May’s deal, or a new near identical version of it could still pass on March 12, neutralizing the threats outlined above – it is a threat in itself of course. That seems unlikely, given the historic margin of defeat when it was put to the Commons last month. Brexiteer MPs have said they would consider voting for the next iteration if the backstop were removed, judging by the lack of progress in Brussels over the past three weeks, that’s not going to happen.

However, in view of the very real threat of Brexit not happening at all, members of the European Research Group are faced with a dilemma. If they vote down May’s abysmal deal a second time, they would be sounding the death knell for independence. If they vote in favour, they would be responsible for Britain’s permanent confinement to the Customs Union, with no means of escape.

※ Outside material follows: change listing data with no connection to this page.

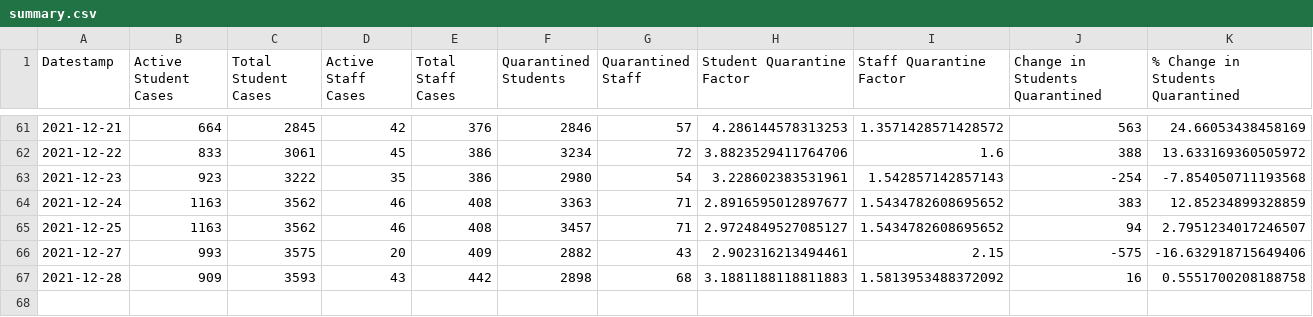
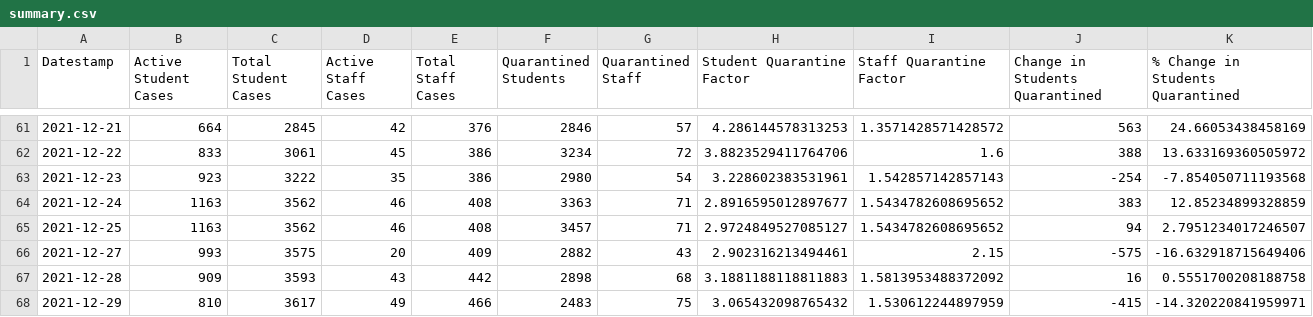
Before and after one commit to robwiss/aacps_covid_data, a CSV file: summary.csv, drawn as a sheet; only a part is shown, gaps mark what is left out; rows hold the shown columns only; the diff names each change by its address in the sheet, - before the commit and + after, or states it on an @@ line.

```diff
--- a/summary.csv
+++ b/summary.csv
+row 68: 2021-12-29 | 810 | 3617 | 49 | 466 | 2483 | 75 | 3.065432098765432 | 1.530612244897959 | -415 | -14.320220841959971
```
Also changed, not shown: summary_T.csv, 3 other files.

No surprise then that Rees-Mogg has softened his language. “As long as that backstop is there, I will not vote for this deal,” the ERG leader told the FT before qualifying his position. The backstop could be held in check by a time limit or unilateral withdrawal mechanism.

“I would be quite happy with an appendix. The backstop is in itself an appendix. I think you can add an appendix without reopening the text. You’d be adding something on at the end, but it’s still part of the text.”

As things stand, Brussels is showing no appetite for a change to the legal text, not even the appendices. May’s capitulation has ceded all control. Disaster.